• [Task requirements]:
Write out the records once more, exactly, and keep any image out.

• [Extracted information]:

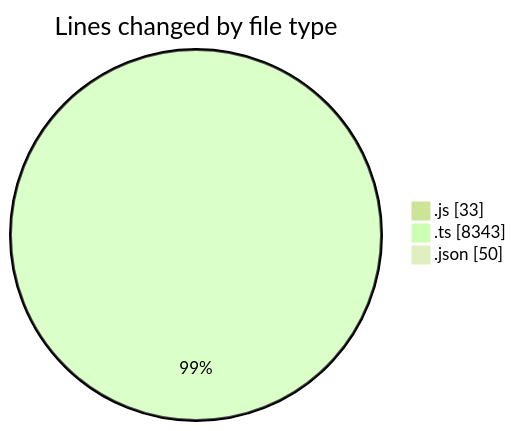
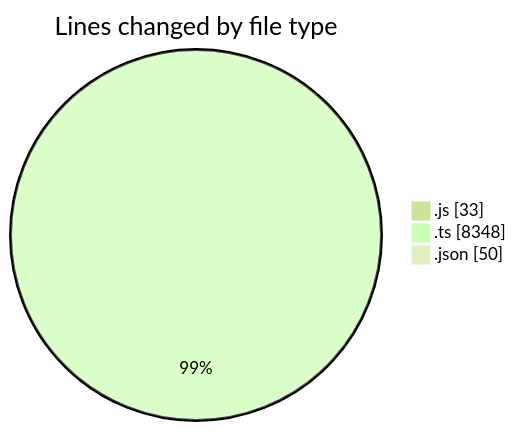
Before and after one commit to momahboobian/code-tracking: the first of 2 diagrams in 2025-09-08/cda/README.md, drawn with Mermaid (forest theme). The commit also changed other lines of this file and 1 other file, not shown here.

````diff
--- a/2025-09-08/cda/README.md
+++ b/2025-09-08/cda/README.md
@@ -25,7 +25,7 @@
 ```mermaid
 pie showData
 title Lines changed by file type
 ".js" : 33
-".ts" : 8343
+".ts" : 8348
 ".json" : 50
 ```
````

• [Answer for this exercise]:
Before and after one commit to momahboobian/code-tracking: the first of 2 diagrams in 2025-09-08/cda/README.md, drawn with Mermaid (forest theme). The commit also changed other lines of this file and 1 other file, not shown here.

````diff
--- a/2025-09-08/cda/README.md
+++ b/2025-09-08/cda/README.md
@@ -25,7 +25,7 @@
 ```mermaid
 pie showData
 title Lines changed by file type
 ".js" : 33
-".ts" : 8343
+".ts" : 8348
 ".json" : 50
 ```
````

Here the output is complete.